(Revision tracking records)
--- START ---
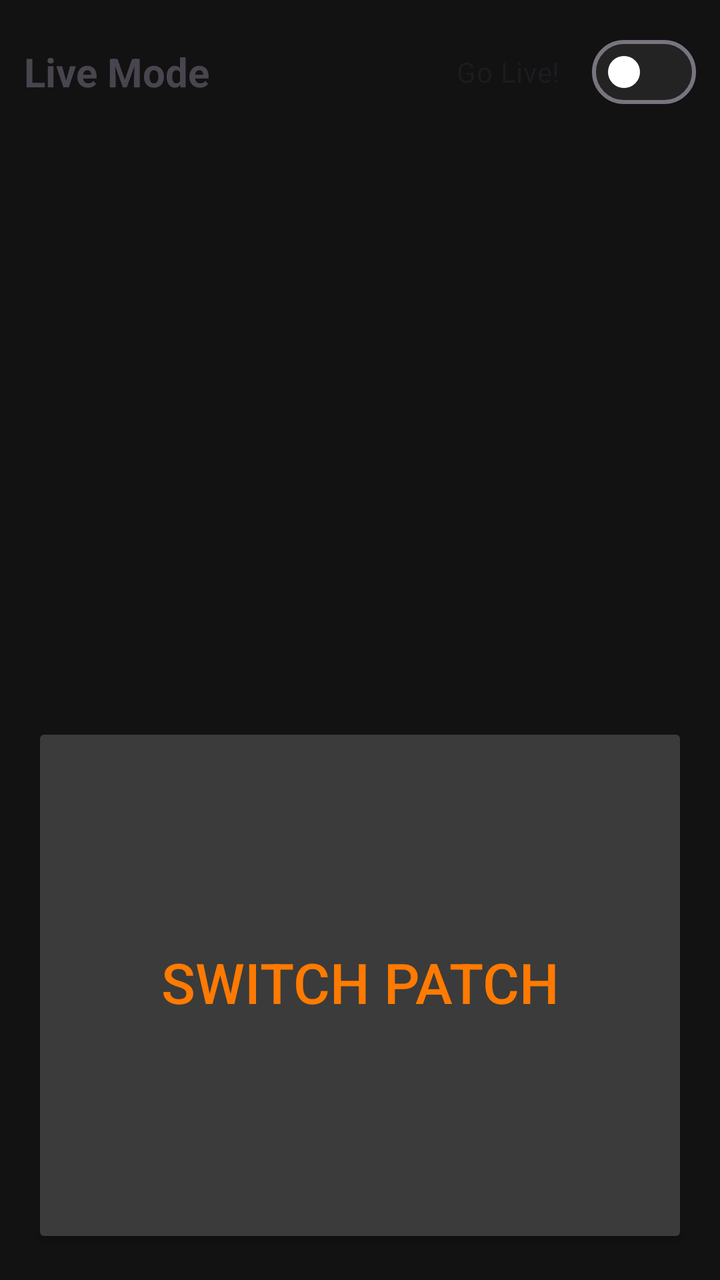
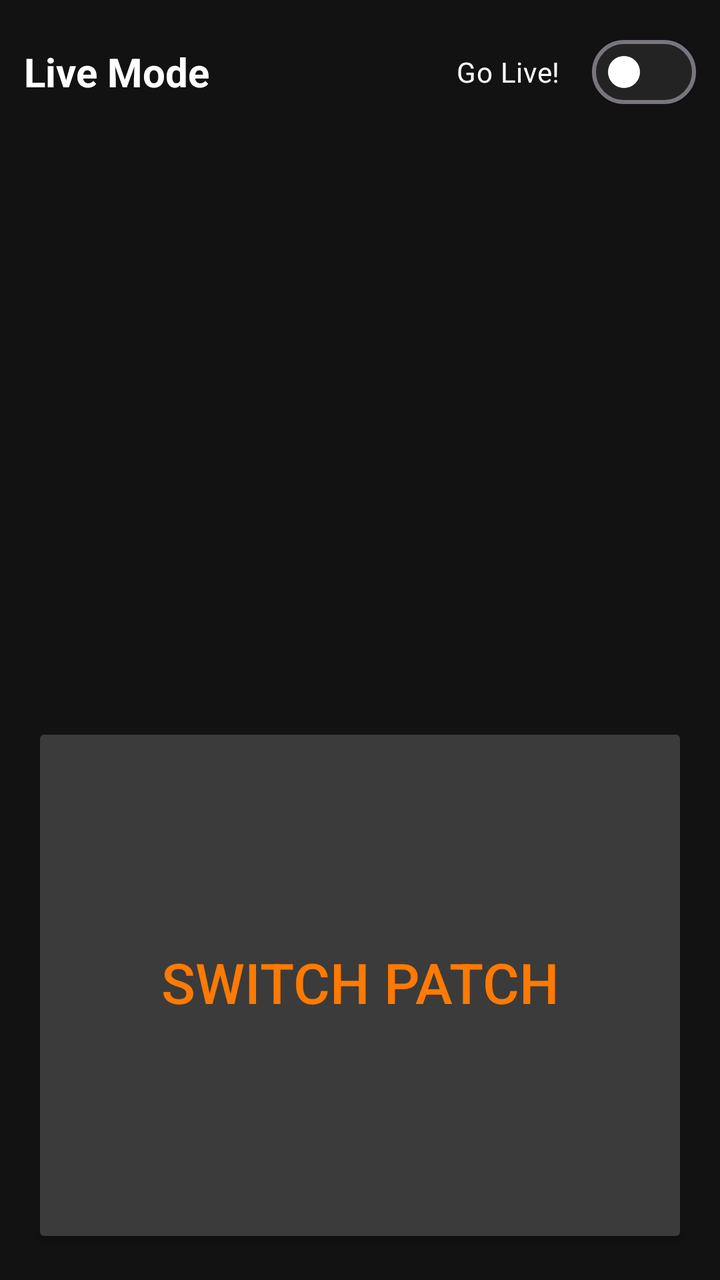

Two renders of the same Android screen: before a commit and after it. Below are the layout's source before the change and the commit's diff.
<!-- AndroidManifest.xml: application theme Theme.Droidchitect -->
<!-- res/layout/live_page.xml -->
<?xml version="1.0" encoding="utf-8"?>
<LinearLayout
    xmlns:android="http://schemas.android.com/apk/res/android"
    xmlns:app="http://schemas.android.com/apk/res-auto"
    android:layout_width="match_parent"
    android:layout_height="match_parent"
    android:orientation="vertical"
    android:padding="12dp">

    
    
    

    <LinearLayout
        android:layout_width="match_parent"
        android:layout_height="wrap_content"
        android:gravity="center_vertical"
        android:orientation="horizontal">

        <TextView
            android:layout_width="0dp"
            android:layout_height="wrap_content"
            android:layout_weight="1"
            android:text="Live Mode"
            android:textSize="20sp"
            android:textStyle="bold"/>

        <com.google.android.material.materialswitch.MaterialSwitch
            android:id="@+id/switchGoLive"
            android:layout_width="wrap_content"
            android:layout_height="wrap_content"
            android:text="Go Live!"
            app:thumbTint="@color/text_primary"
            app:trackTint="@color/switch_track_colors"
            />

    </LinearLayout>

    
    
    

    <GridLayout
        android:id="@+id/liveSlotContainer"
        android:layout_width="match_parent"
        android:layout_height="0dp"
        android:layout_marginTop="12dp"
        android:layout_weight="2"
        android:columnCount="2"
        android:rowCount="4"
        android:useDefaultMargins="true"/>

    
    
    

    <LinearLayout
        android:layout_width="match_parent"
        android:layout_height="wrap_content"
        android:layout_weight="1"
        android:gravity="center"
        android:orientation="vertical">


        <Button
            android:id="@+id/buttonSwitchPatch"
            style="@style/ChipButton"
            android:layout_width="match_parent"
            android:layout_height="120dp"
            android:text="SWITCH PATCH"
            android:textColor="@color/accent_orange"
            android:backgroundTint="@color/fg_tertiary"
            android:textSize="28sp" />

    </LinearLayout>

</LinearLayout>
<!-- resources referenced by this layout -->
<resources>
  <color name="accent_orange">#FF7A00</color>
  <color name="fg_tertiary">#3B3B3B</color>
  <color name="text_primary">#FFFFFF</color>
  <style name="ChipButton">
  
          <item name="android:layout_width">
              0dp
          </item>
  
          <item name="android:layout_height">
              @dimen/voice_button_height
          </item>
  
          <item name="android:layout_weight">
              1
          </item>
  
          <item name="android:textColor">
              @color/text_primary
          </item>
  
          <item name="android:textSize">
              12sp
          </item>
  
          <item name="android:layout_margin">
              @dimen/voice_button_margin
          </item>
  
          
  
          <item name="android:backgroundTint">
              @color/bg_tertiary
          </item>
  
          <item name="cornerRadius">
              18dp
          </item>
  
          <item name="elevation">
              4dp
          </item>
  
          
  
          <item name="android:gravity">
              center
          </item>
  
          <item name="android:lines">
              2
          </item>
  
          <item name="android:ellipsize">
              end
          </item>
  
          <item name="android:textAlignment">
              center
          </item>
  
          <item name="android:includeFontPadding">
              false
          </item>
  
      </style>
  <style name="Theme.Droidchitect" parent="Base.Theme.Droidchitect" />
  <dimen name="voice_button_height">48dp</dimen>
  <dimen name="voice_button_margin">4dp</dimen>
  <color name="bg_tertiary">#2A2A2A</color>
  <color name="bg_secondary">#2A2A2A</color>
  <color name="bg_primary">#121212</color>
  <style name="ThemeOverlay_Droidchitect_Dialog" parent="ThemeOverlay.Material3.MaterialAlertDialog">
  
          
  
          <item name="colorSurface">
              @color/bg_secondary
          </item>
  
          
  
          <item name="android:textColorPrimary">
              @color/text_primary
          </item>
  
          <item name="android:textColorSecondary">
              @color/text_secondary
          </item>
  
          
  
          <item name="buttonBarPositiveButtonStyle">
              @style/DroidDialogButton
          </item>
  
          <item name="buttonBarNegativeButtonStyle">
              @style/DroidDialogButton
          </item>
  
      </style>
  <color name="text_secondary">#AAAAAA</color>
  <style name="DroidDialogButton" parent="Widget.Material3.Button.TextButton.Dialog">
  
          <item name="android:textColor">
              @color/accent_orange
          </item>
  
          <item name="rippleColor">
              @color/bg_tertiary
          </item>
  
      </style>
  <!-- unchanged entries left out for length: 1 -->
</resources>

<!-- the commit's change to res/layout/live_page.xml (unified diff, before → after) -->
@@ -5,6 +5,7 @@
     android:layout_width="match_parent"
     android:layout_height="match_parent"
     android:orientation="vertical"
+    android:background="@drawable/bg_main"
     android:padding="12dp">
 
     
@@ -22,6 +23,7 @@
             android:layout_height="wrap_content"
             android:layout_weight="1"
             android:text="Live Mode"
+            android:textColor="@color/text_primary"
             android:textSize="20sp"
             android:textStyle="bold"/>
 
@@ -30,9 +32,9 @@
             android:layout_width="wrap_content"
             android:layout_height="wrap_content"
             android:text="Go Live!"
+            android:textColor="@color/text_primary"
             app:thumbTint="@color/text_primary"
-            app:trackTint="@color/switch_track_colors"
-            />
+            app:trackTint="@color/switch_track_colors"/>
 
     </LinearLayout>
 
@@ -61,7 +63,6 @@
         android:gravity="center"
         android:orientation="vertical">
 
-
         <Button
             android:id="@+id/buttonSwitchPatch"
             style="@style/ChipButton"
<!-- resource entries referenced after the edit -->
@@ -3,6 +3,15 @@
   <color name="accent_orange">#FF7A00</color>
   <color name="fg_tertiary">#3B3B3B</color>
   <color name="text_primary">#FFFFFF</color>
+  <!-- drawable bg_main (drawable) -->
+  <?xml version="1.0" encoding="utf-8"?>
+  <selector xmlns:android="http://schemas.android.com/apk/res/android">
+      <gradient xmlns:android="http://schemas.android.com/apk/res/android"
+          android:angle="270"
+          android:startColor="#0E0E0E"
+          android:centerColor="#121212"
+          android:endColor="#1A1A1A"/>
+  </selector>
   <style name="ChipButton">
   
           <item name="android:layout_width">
--- END ---
What the exercise asks
All records must be output exactly as they are, except for the pictures, which are left out.

Written reply
Two renders of the same Android screen: before a commit and after it. Below are the layout's source before the change and the commit's diff.
<!-- AndroidManifest.xml: application theme Theme.Droidchitect -->
<!-- res/layout/live_page.xml -->
<?xml version="1.0" encoding="utf-8"?>
<LinearLayout
    xmlns:android="http://schemas.android.com/apk/res/android"
    xmlns:app="http://schemas.android.com/apk/res-auto"
    android:layout_width="match_parent"
    android:layout_height="match_parent"
    android:orientation="vertical"
    android:padding="12dp">

    
    
    

    <LinearLayout
        android:layout_width="match_parent"
        android:layout_height="wrap_content"
        android:gravity="center_vertical"
        android:orientation="horizontal">

        <TextView
            android:layout_width="0dp"
            android:layout_height="wrap_content"
            android:layout_weight="1"
            android:text="Live Mode"
            android:textSize="20sp"
            android:textStyle="bold"/>

        <com.google.android.material.materialswitch.MaterialSwitch
            android:id="@+id/switchGoLive"
            android:layout_width="wrap_content"
            android:layout_height="wrap_content"
            android:text="Go Live!"
            app:thumbTint="@color/text_primary"
            app:trackTint="@color/switch_track_colors"
            />

    </LinearLayout>

    
    
    

    <GridLayout
        android:id="@+id/liveSlotContainer"
        android:layout_width="match_parent"
        android:layout_height="0dp"
        android:layout_marginTop="12dp"
        android:layout_weight="2"
        android:columnCount="2"
        android:rowCount="4"
        android:useDefaultMargins="true"/>

    
    
    

    <LinearLayout
        android:layout_width="match_parent"
        android:layout_height="wrap_content"
        android:layout_weight="1"
        android:gravity="center"
        android:orientation="vertical">


        <Button
            android:id="@+id/buttonSwitchPatch"
            style="@style/ChipButton"
            android:layout_width="match_parent"
            android:layout_height="120dp"
            android:text="SWITCH PATCH"
            android:textColor="@color/accent_orange"
            android:backgroundTint="@color/fg_tertiary"
            android:textSize="28sp" />

    </LinearLayout>

</LinearLayout>
<!-- resources referenced by this layout -->
<resources>
  <color name="accent_orange">#FF7A00</color>
  <color name="fg_tertiary">#3B3B3B</color>
  <color name="text_primary">#FFFFFF</color>
  <style name="ChipButton">
  
          <item name="android:layout_width">
              0dp
          </item>
  
          <item name="android:layout_height">
              @dimen/voice_button_height
          </item>
  
          <item name="android:layout_weight">
              1
          </item>
  
          <item name="android:textColor">
              @color/text_primary
          </item>
  
          <item name="android:textSize">
              12sp
          </item>
  
          <item name="android:layout_margin">
              @dimen/voice_button_margin
          </item>
  
          
  
          <item name="android:backgroundTint">
              @color/bg_tertiary
          </item>
  
          <item name="cornerRadius">
              18dp
          </item>
  
          <item name="elevation">
              4dp
          </item>
  
          
  
          <item name="android:gravity">
              center
          </item>
  
          <item name="android:lines">
              2
          </item>
  
          <item name="android:ellipsize">
              end
          </item>
  
          <item name="android:textAlignment">
              center
          </item>
  
          <item name="android:includeFontPadding">
              false
          </item>
  
      </style>
  <style name="Theme.Droidchitect" parent="Base.Theme.Droidchitect" />
  <dimen name="voice_button_height">48dp</dimen>
  <dimen name="voice_button_margin">4dp</dimen>
  <color name="bg_tertiary">#2A2A2A</color>
  <color name="bg_secondary">#2A2A2A</color>
  <color name="bg_primary">#121212</color>
  <style name="ThemeOverlay_Droidchitect_Dialog" parent="ThemeOverlay.Material3.MaterialAlertDialog">
  
          
  
          <item name="colorSurface">
              @color/bg_secondary
          </item>
  
          
  
          <item name="android:textColorPrimary">
              @color/text_primary
          </item>
  
          <item name="android:textColorSecondary">
              @color/text_secondary
          </item>
  
          
  
          <item name="buttonBarPositiveButtonStyle">
              @style/DroidDialogButton
          </item>
  
          <item name="buttonBarNegativeButtonStyle">
              @style/DroidDialogButton
          </item>
  
      </style>
  <color name="text_secondary">#AAAAAA</color>
  <style name="DroidDialogButton" parent="Widget.Material3.Button.TextButton.Dialog">
  
          <item name="android:textColor">
              @color/accent_orange
          </item>
  
          <item name="rippleColor">
              @color/bg_tertiary
          </item>
  
      </style>
  <!-- unchanged entries left out for length: 1 -->
</resources>

<!-- the commit's change to res/layout/live_page.xml (unified diff, before → after) -->
@@ -5,6 +5,7 @@
     android:layout_width="match_parent"
     android:layout_height="match_parent"
     android:orientation="vertical"
+    android:background="@drawable/bg_main"
     android:padding="12dp">
 
     
@@ -22,6 +23,7 @@
             android:layout_height="wrap_content"
             android:layout_weight="1"
             android:text="Live Mode"
+            android:textColor="@color/text_primary"
             android:textSize="20sp"
             android:textStyle="bold"/>
 
@@ -30,9 +32,9 @@
             android:layout_width="wrap_content"
             android:layout_height="wrap_content"
             android:text="Go Live!"
+            android:textColor="@color/text_primary"
             app:thumbTint="@color/text_primary"
-            app:trackTint="@color/switch_track_colors"
-            />
+            app:trackTint="@color/switch_track_colors"/>
 
     </LinearLayout>
 
@@ -61,7 +63,6 @@
         android:gravity="center"
         android:orientation="vertical">
 
-
         <Button
             android:id="@+id/buttonSwitchPatch"
             style="@style/ChipButton"
<!-- resource entries referenced after the edit -->
@@ -3,6 +3,15 @@
   <color name="accent_orange">#FF7A00</color>
   <color name="fg_tertiary">#3B3B3B</color>
   <color name="text_primary">#FFFFFF</color>
+  <!-- drawable bg_main (drawable) -->
+  <?xml version="1.0" encoding="utf-8"?>
+  <selector xmlns:android="http://schemas.android.com/apk/res/android">
+      <gradient xmlns:android="http://schemas.android.com/apk/res/android"
+          android:angle="270"
+          android:startColor="#0E0E0E"
+          android:centerColor="#121212"
+          android:endColor="#1A1A1A"/>
+  </selector>
   <style name="ChipButton">
   
           <item name="android:layout_width">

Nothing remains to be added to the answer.